• _PROBLEM DESCRIPTION_:
Print the entries exactly as given.

• _SOURCE MATERIAL_:
○ ○ ○ ○

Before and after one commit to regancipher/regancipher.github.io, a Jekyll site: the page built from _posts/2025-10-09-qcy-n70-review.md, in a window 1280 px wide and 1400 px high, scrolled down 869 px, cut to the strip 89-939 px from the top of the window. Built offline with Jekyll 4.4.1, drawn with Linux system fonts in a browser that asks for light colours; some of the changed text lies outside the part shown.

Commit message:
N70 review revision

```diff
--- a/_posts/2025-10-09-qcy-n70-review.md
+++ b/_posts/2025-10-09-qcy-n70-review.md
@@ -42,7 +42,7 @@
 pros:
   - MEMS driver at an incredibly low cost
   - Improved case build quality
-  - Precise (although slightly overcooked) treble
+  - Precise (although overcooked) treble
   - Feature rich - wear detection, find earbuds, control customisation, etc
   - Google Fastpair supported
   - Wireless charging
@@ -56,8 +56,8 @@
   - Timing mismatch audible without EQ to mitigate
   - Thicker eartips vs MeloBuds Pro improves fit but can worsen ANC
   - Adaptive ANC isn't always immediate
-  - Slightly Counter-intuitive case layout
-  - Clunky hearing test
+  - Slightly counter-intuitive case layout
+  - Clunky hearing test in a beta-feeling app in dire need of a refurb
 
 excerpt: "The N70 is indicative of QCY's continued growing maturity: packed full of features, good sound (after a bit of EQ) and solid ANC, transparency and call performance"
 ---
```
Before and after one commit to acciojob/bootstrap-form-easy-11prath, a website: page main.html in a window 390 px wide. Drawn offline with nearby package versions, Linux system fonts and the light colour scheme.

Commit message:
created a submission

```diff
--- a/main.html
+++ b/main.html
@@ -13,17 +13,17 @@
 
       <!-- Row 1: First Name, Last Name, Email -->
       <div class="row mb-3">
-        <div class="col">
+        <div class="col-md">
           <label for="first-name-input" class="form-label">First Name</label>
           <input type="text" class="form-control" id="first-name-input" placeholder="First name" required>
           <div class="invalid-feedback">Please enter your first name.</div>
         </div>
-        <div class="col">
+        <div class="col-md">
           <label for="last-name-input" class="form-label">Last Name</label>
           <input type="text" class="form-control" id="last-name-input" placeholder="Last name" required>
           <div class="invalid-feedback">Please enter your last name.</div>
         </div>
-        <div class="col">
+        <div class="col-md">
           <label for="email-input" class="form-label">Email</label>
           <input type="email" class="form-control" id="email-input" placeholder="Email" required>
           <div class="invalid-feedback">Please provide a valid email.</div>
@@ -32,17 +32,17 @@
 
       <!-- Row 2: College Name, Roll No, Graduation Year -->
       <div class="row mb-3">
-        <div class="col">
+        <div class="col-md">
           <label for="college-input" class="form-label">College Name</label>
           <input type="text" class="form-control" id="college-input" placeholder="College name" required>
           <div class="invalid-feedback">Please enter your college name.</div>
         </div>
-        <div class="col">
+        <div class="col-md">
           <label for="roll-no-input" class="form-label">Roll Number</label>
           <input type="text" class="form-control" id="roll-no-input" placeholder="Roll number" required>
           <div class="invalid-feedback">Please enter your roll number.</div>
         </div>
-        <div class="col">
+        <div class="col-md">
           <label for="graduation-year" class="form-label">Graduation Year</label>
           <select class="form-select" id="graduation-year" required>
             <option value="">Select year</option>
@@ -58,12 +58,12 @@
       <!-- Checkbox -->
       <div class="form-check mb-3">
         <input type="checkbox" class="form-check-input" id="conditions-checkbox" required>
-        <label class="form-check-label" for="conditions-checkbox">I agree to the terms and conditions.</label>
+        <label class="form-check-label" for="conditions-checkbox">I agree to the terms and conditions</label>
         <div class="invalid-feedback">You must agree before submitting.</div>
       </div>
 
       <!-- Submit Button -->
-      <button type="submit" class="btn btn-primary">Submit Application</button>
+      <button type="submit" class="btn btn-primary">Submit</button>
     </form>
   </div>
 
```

○ ○ ○ ○

• _TASK RESULT_:
Before and after one commit to regancipher/regancipher.github.io, a Jekyll site: the page built from _posts/2025-10-09-qcy-n70-review.md, in a window 1280 px wide and 1400 px high, scrolled down 869 px, cut to the strip 89-939 px from the top of the window. Built offline with Jekyll 4.4.1, drawn with Linux system fonts in a browser that asks for light colours; some of the changed text lies outside the part shown.

Commit message:
N70 review revision

```diff
--- a/_posts/2025-10-09-qcy-n70-review.md
+++ b/_posts/2025-10-09-qcy-n70-review.md
@@ -42,7 +42,7 @@
 pros:
   - MEMS driver at an incredibly low cost
   - Improved case build quality
-  - Precise (although slightly overcooked) treble
+  - Precise (although overcooked) treble
   - Feature rich - wear detection, find earbuds, control customisation, etc
   - Google Fastpair supported
   - Wireless charging
@@ -56,8 +56,8 @@
   - Timing mismatch audible without EQ to mitigate
   - Thicker eartips vs MeloBuds Pro improves fit but can worsen ANC
   - Adaptive ANC isn't always immediate
-  - Slightly Counter-intuitive case layout
-  - Clunky hearing test
+  - Slightly counter-intuitive case layout
+  - Clunky hearing test in a beta-feeling app in dire need of a refurb
 
 excerpt: "The N70 is indicative of QCY's continued growing maturity: packed full of features, good sound (after a bit of EQ) and solid ANC, transparency and call performance"
 ---
```
Before and after one commit to acciojob/bootstrap-form-easy-11prath, a website: page main.html in a window 390 px wide. Drawn offline with nearby package versions, Linux system fonts and the light colour scheme.

Commit message:
created a submission

```diff
--- a/main.html
+++ b/main.html
@@ -13,17 +13,17 @@
 
       <!-- Row 1: First Name, Last Name, Email -->
       <div class="row mb-3">
-        <div class="col">
+        <div class="col-md">
           <label for="first-name-input" class="form-label">First Name</label>
           <input type="text" class="form-control" id="first-name-input" placeholder="First name" required>
           <div class="invalid-feedback">Please enter your first name.</div>
         </div>
-        <div class="col">
+        <div class="col-md">
           <label for="last-name-input" class="form-label">Last Name</label>
           <input type="text" class="form-control" id="last-name-input" placeholder="Last name" required>
           <div class="invalid-feedback">Please enter your last name.</div>
         </div>
-        <div class="col">
+        <div class="col-md">
           <label for="email-input" class="form-label">Email</label>
           <input type="email" class="form-control" id="email-input" placeholder="Email" required>
           <div class="invalid-feedback">Please provide a valid email.</div>
@@ -32,17 +32,17 @@
 
       <!-- Row 2: College Name, Roll No, Graduation Year -->
       <div class="row mb-3">
-        <div class="col">
+        <div class="col-md">
           <label for="college-input" class="form-label">College Name</label>
           <input type="text" class="form-control" id="college-input" placeholder="College name" required>
           <div class="invalid-feedback">Please enter your college name.</div>
         </div>
-        <div class="col">
+        <div class="col-md">
           <label for="roll-no-input" class="form-label">Roll Number</label>
           <input type="text" class="form-control" id="roll-no-input" placeholder="Roll number" required>
           <div class="invalid-feedback">Please enter your roll number.</div>
         </div>
-        <div class="col">
+        <div class="col-md">
           <label for="graduation-year" class="form-label">Graduation Year</label>
           <select class="form-select" id="graduation-year" required>
             <option value="">Select year</option>
@@ -58,12 +58,12 @@
       <!-- Checkbox -->
       <div class="form-check mb-3">
         <input type="checkbox" class="form-check-input" id="conditions-checkbox" required>
-        <label class="form-check-label" for="conditions-checkbox">I agree to the terms and conditions.</label>
+        <label class="form-check-label" for="conditions-checkbox">I agree to the terms and conditions</label>
         <div class="invalid-feedback">You must agree before submitting.</div>
       </div>
 
       <!-- Submit Button -->
-      <button type="submit" class="btn btn-primary">Submit Application</button>
+      <button type="submit" class="btn btn-primary">Submit</button>
     </form>
   </div>
 
```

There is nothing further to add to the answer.